- "Basal Body Temperature". Pacific Fertility Center. Retrieved 6 March 2015.
- Baird, D. T.; Balen, A.; Escobar-Morreale, H. F.; Evers, J. L. H.; Fauser, B. C. J. M.; Franks, S.; Glasier, A.; Homburg, R.; La Vecchia, C.; Devroey, P.; Diedrich, K.; Fraser, L.; Gianaroli, L.; Liebaers, I.; Sunde, A.; Tapanainen, J. S.; Tarlatzis, B.; Van Steirteghem, A.; Veiga, A.; Crosignani, P. G.; Evers, J. L. H. (2012). "Health and fertility in World Health Organization group 2 anovulatory women". Human Reproduction Update. 18 (5): 586–599. doi:10.1093/humupd/dms019. PMID 22611175.

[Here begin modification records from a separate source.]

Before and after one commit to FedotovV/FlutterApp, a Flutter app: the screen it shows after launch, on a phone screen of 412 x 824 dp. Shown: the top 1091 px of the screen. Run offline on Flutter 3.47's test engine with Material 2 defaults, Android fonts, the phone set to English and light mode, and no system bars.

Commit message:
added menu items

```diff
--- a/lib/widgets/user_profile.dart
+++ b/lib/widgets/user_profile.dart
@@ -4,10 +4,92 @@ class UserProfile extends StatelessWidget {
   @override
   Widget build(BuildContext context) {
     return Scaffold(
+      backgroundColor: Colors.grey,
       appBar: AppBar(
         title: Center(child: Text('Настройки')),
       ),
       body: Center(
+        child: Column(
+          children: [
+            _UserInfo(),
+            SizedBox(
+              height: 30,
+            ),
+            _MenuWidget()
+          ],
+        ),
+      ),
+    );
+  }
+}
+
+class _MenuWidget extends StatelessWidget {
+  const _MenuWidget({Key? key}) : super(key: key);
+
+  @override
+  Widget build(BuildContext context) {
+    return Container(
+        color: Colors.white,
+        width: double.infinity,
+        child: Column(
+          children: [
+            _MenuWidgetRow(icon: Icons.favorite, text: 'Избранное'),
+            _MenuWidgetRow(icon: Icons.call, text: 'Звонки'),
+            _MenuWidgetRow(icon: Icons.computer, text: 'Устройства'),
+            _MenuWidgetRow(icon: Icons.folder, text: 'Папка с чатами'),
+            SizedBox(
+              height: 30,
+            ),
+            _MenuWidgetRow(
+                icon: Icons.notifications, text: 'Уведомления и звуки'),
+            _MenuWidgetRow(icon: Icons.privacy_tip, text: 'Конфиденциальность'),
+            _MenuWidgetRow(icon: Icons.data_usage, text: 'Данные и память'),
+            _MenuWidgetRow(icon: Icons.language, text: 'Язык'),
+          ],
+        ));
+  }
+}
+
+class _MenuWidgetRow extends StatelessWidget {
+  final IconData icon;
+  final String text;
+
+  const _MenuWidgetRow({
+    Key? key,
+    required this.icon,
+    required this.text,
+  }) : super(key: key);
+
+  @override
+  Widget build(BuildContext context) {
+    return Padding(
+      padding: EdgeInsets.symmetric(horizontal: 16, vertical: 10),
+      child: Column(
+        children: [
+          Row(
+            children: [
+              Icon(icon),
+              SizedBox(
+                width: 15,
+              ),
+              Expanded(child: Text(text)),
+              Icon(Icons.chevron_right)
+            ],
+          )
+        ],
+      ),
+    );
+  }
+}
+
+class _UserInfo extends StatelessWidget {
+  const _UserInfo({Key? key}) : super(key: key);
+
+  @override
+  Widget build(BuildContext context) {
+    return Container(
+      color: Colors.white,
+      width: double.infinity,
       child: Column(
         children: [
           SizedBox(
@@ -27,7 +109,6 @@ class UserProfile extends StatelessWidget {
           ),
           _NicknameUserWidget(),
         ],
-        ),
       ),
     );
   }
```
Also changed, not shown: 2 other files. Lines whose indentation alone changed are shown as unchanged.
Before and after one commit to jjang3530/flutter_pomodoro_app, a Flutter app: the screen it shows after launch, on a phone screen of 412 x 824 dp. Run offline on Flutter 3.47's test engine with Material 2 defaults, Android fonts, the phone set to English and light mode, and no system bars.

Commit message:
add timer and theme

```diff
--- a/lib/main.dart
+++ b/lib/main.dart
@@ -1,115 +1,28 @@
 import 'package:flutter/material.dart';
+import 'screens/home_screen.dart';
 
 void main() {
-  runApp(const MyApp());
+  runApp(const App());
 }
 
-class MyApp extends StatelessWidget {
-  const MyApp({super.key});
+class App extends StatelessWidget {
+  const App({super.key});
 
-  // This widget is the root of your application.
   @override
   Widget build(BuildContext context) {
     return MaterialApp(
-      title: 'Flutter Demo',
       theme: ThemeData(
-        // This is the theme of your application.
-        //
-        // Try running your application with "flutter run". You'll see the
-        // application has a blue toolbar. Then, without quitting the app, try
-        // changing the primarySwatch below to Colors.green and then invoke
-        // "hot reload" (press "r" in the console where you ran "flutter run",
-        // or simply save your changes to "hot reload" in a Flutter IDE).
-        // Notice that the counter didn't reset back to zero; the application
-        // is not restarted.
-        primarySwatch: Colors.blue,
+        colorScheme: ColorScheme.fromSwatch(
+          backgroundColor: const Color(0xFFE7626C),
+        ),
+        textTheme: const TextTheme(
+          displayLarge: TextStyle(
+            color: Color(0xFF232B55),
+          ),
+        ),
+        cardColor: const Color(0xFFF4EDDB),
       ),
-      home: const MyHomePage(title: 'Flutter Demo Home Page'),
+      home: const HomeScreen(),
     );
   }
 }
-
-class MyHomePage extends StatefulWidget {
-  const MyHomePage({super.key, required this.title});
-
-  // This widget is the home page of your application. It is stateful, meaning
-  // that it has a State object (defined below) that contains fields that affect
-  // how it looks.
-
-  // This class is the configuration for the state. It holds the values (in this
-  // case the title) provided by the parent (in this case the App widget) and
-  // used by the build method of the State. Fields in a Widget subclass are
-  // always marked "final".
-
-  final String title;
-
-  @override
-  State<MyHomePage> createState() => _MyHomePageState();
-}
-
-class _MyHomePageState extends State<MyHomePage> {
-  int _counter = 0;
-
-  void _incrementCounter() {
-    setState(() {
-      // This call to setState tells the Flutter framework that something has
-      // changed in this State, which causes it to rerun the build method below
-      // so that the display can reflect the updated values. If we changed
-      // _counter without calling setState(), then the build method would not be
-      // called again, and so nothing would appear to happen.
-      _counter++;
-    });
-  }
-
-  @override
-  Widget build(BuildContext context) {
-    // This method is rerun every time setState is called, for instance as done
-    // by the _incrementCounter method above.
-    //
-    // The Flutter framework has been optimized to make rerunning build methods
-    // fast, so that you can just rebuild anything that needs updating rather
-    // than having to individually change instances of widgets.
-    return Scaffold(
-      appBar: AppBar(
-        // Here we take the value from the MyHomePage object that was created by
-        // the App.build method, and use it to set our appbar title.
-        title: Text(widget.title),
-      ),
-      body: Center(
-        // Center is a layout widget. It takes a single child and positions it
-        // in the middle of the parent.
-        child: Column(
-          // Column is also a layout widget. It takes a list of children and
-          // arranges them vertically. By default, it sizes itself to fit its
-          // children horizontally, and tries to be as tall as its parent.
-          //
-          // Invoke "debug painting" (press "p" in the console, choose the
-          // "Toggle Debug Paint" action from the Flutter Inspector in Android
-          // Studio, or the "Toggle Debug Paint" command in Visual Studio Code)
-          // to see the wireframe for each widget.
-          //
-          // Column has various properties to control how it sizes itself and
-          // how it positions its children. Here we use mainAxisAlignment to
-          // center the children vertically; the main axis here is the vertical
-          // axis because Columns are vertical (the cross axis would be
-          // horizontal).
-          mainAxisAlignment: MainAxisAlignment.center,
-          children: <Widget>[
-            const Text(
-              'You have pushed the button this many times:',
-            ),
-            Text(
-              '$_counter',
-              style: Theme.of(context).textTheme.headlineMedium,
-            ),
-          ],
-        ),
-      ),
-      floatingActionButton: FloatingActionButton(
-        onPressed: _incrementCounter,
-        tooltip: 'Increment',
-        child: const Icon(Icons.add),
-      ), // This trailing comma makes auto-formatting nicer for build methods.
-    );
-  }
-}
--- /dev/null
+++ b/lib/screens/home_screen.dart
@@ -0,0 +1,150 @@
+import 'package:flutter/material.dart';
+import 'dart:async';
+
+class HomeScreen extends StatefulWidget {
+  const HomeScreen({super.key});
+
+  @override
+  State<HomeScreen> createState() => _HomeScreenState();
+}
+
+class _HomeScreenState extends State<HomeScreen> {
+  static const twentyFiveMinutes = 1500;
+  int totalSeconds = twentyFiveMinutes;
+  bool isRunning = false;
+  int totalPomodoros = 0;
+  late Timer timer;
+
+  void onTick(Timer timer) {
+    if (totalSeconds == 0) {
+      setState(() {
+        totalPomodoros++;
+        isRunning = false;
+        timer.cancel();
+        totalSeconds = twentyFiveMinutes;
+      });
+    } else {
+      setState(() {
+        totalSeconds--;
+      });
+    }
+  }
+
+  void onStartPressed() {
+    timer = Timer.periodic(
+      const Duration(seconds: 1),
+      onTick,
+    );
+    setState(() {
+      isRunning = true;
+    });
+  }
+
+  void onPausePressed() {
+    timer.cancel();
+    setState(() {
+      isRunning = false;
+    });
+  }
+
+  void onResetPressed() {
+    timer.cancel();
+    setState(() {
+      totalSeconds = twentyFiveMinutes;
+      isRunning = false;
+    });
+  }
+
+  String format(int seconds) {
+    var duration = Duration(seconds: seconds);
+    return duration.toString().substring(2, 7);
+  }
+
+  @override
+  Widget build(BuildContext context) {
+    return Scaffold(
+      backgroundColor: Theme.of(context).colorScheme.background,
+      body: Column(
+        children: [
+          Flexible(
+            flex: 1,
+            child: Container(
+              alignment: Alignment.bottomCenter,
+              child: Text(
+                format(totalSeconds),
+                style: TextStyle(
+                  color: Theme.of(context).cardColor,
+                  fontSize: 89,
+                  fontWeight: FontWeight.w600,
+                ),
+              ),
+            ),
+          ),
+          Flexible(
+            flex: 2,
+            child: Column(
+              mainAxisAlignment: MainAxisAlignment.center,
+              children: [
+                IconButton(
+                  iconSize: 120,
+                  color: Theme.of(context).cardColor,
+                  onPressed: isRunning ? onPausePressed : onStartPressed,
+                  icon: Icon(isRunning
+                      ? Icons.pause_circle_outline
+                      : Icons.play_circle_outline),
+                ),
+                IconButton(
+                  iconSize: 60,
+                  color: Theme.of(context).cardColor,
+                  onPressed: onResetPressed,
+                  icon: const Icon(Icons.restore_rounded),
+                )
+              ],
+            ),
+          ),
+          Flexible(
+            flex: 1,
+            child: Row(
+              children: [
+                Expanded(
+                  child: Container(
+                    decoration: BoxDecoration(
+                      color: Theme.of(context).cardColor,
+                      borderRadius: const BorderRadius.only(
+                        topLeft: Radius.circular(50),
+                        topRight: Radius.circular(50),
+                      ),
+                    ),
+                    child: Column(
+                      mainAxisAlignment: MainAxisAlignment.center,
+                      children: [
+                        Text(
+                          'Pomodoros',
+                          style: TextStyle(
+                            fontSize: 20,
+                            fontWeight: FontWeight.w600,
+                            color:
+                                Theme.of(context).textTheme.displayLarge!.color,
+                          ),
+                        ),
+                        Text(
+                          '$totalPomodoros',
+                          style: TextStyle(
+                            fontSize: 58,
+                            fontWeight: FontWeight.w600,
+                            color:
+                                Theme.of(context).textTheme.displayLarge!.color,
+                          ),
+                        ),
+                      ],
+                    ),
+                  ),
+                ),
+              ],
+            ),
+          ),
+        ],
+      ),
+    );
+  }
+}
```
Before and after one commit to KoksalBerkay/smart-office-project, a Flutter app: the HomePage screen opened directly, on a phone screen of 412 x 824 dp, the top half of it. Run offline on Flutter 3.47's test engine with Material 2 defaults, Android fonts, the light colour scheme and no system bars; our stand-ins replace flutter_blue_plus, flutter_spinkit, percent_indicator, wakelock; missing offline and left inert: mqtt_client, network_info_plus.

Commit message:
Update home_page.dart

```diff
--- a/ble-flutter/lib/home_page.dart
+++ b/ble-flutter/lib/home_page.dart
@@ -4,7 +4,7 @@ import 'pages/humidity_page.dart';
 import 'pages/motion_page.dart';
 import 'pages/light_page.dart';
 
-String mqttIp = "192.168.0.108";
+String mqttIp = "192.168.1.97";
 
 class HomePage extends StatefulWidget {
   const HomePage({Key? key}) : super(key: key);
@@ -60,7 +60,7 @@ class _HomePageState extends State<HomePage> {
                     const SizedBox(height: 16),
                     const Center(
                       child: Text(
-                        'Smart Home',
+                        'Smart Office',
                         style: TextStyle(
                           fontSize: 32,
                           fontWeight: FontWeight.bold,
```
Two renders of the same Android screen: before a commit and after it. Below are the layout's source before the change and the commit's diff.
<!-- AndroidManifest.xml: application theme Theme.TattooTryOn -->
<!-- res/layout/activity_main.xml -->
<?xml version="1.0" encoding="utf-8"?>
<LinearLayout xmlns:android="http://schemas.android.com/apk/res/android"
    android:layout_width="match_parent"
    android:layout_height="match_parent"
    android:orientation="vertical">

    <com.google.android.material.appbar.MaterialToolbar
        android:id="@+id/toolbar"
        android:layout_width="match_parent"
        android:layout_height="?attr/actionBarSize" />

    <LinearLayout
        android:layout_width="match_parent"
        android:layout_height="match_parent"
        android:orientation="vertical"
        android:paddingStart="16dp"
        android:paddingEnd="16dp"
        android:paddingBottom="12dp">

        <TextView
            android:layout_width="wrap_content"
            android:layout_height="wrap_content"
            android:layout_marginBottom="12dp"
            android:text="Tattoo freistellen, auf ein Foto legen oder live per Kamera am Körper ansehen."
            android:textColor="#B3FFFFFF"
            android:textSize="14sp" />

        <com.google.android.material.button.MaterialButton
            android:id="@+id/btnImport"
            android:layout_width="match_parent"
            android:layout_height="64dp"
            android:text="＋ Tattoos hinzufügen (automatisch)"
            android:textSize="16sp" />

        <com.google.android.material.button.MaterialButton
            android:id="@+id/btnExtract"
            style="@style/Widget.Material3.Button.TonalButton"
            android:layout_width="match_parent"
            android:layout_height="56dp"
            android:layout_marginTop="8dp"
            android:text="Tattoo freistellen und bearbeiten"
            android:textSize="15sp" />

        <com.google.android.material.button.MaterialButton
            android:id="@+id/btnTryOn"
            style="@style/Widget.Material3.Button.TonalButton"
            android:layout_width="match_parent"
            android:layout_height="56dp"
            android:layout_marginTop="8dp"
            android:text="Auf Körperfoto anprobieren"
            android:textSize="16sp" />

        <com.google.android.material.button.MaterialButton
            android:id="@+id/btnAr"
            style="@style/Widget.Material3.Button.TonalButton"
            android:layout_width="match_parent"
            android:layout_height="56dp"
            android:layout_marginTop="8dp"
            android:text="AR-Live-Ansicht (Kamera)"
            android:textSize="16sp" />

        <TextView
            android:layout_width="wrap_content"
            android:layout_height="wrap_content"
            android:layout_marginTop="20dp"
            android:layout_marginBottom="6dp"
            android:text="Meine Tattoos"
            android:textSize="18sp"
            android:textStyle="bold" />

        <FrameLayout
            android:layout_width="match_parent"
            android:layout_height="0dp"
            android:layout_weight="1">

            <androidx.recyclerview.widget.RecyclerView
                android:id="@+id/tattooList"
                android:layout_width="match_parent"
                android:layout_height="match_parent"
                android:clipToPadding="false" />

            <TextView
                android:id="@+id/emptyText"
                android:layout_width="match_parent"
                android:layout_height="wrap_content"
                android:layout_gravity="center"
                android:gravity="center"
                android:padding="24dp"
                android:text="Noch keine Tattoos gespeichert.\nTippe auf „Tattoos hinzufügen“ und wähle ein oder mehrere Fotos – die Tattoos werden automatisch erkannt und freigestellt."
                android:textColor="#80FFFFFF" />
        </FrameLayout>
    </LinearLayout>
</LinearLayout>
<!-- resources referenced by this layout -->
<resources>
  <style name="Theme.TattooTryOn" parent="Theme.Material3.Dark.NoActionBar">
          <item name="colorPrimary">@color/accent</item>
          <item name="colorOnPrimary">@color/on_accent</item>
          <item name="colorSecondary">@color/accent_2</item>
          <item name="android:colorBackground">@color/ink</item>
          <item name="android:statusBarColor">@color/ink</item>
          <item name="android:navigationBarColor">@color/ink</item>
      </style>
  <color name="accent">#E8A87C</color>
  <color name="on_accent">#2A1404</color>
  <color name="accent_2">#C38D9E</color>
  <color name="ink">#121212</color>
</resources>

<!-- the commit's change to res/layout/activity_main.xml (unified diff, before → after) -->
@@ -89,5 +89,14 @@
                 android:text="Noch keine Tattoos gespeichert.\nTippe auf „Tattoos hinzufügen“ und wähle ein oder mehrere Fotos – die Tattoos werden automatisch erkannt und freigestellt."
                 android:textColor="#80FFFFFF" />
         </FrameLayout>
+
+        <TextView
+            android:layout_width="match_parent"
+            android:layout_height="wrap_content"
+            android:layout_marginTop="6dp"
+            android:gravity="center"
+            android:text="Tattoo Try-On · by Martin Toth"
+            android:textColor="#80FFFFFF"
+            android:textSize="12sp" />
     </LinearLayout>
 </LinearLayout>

- Franik, Sebastian; Kremer, Jan AM; Nelen, Willianne LDM; Farquhar, Cindy; Franik, Sebastian (2014). "Cochrane Database of Systematic Reviews". doi:10.1002/14651858.CD010287.pub2.
- Misso, M. L.; Costello, M. F.; Garrubba, M.; Wong, J.; Hart, R.; Rombauts, L.; Melder, A. M.; Norman, R. J.; Teede, H. J. (2012). "Metformin versus clomiphene citrate for infertility in non-obese women with polycystic ovary syndrome: A systematic review and meta-analysis". Human Reproduction Update. 19 (1): 2–11. doi:10.1093/humupd/dms036. PMID 22956412.
- Tang, T.; Balen, A. H. (2012). "Use of metformin for women with polycystic ovary syndrome". Human Reproduction Update. 19 (1): 1. doi:10.1093/humupd/dms040. PMID 23114640.
- Thessaloniki ESHRE/ASRM-Sponsored PCOS Consensus Workshop Group (March 2008). "Consensus on infertility treatment related to polycystic ovary syndrome". Fertil. Steril. 89 (3): 505–22. doi:10.1016/j.fertnstert.2007.09.041. PMID 18243179.
- Johnson NP, Stewart AW, Falkiner J, et al. (April 2010). "PCOSMIC: a multi-centre randomized trial in women with PolyCystic Ovary Syndrome evaluating Metformin for Infertility with Clomiphene". Hum Reprod. 25 (7): 1675–83. doi:10.1093/humrep/deq100. PMID 20435692.
- Farquhar, C.; Rishworth, J. R.; Brown, J.; Nelen, W. L. M.; Marjoribanks, J. (2015). "Assisted reproductive technology: an overview of Cochrane Reviews". The Cochrane Library. 7 (7): CD010537. doi:10.1002/14651858.CD010537.pub4. PMID 26174592.